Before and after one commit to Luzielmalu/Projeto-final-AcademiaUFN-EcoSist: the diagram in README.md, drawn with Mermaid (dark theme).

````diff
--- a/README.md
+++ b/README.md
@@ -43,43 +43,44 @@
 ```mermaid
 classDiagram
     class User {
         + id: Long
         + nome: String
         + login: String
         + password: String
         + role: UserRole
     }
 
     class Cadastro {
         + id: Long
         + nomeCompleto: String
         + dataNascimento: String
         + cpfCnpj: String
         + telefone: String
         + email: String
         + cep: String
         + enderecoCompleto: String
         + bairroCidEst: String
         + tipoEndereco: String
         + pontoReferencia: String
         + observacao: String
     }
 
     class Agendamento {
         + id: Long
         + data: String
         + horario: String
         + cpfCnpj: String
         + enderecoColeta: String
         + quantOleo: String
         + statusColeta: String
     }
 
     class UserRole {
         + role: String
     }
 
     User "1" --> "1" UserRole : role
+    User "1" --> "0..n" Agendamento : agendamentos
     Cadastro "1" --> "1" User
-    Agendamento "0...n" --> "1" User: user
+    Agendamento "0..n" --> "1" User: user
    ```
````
****************************************
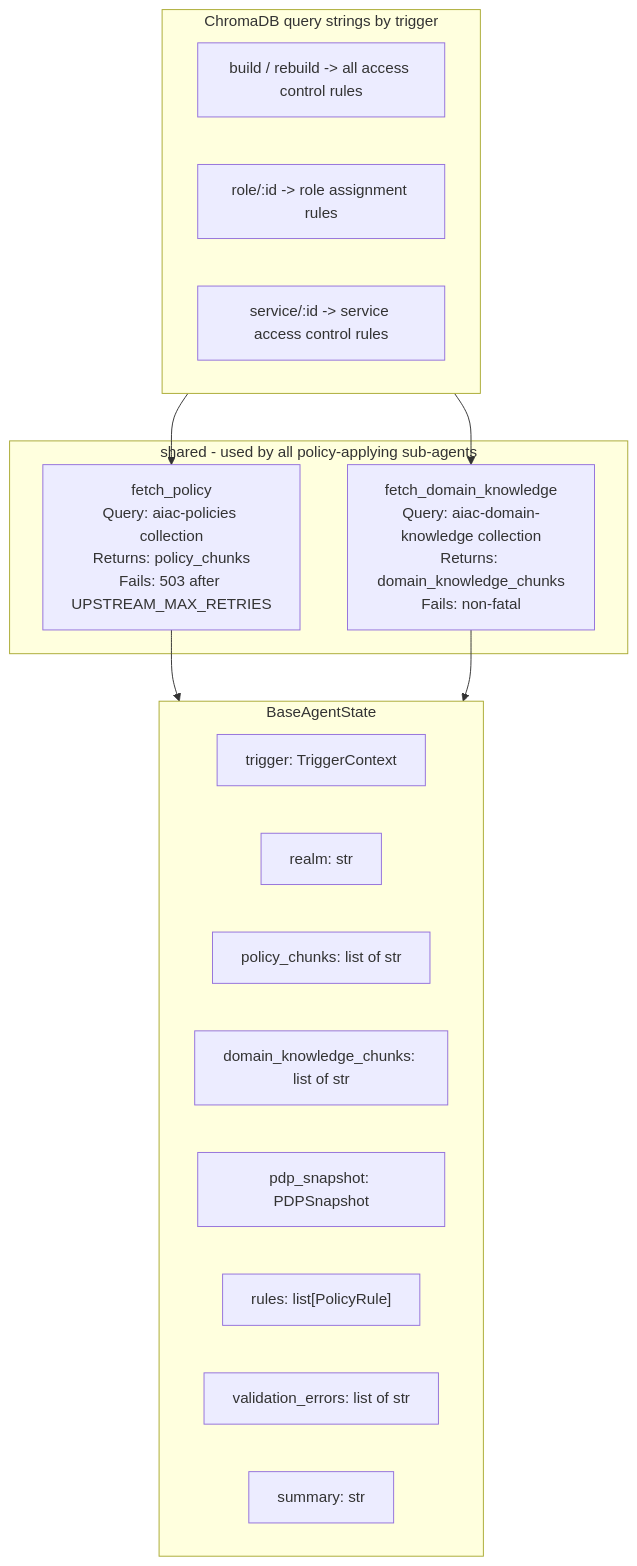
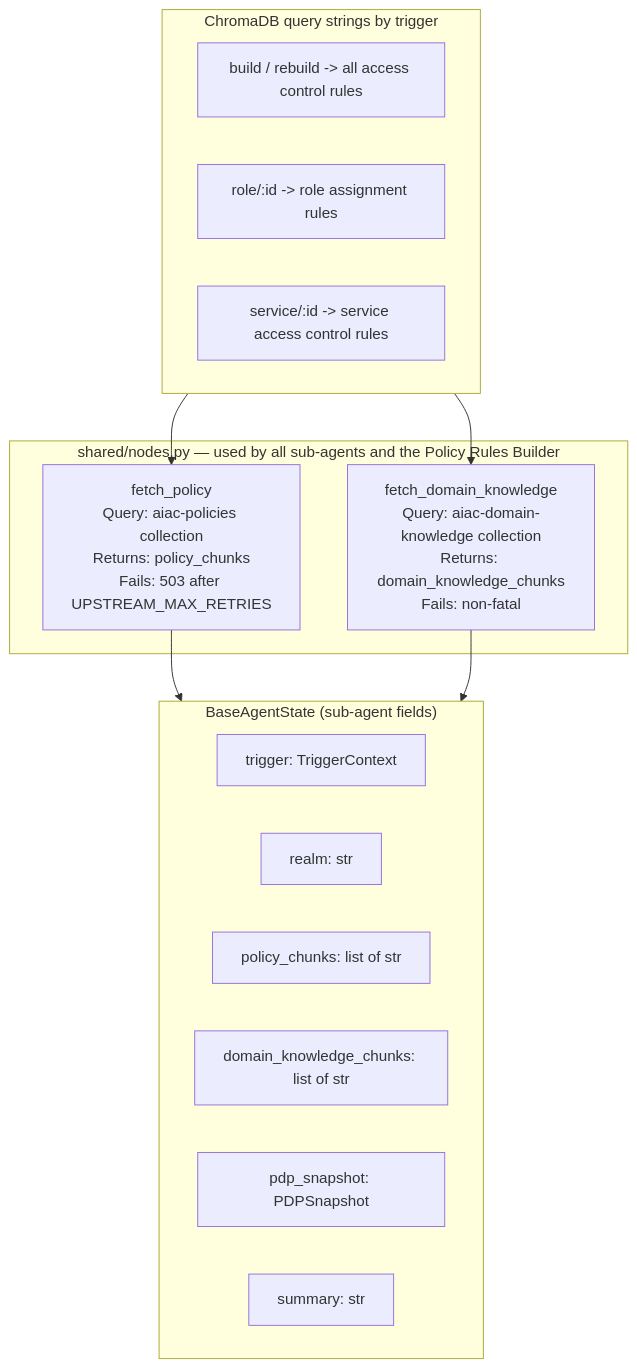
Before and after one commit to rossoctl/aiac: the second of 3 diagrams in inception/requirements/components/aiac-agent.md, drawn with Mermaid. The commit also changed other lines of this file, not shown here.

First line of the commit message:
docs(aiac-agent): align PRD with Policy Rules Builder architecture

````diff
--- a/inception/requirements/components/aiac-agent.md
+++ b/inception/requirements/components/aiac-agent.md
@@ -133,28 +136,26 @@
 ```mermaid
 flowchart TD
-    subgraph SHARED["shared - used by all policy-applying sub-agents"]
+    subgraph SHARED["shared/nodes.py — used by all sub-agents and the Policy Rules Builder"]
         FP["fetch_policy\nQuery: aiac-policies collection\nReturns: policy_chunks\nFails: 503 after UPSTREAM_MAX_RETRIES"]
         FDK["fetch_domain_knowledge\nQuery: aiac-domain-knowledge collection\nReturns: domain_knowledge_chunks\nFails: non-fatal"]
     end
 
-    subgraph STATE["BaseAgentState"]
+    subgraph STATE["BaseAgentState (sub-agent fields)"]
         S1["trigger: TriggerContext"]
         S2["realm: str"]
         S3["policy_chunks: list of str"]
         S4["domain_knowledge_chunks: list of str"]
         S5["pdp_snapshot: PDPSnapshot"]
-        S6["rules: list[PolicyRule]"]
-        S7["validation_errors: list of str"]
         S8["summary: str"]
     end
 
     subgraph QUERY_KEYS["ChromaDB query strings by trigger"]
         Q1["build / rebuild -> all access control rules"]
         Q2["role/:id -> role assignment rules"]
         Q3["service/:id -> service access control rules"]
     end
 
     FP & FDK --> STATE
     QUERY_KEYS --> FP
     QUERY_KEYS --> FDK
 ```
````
****************************************
= To do =
Scan the records above. Return every line with "list" in it.

= Answer section =
         S3["policy_chunks: list of str"]
         S4["domain_knowledge_chunks: list of str"]
-        S6["rules: list[PolicyRule]"]
-        S7["validation_errors: list of str"]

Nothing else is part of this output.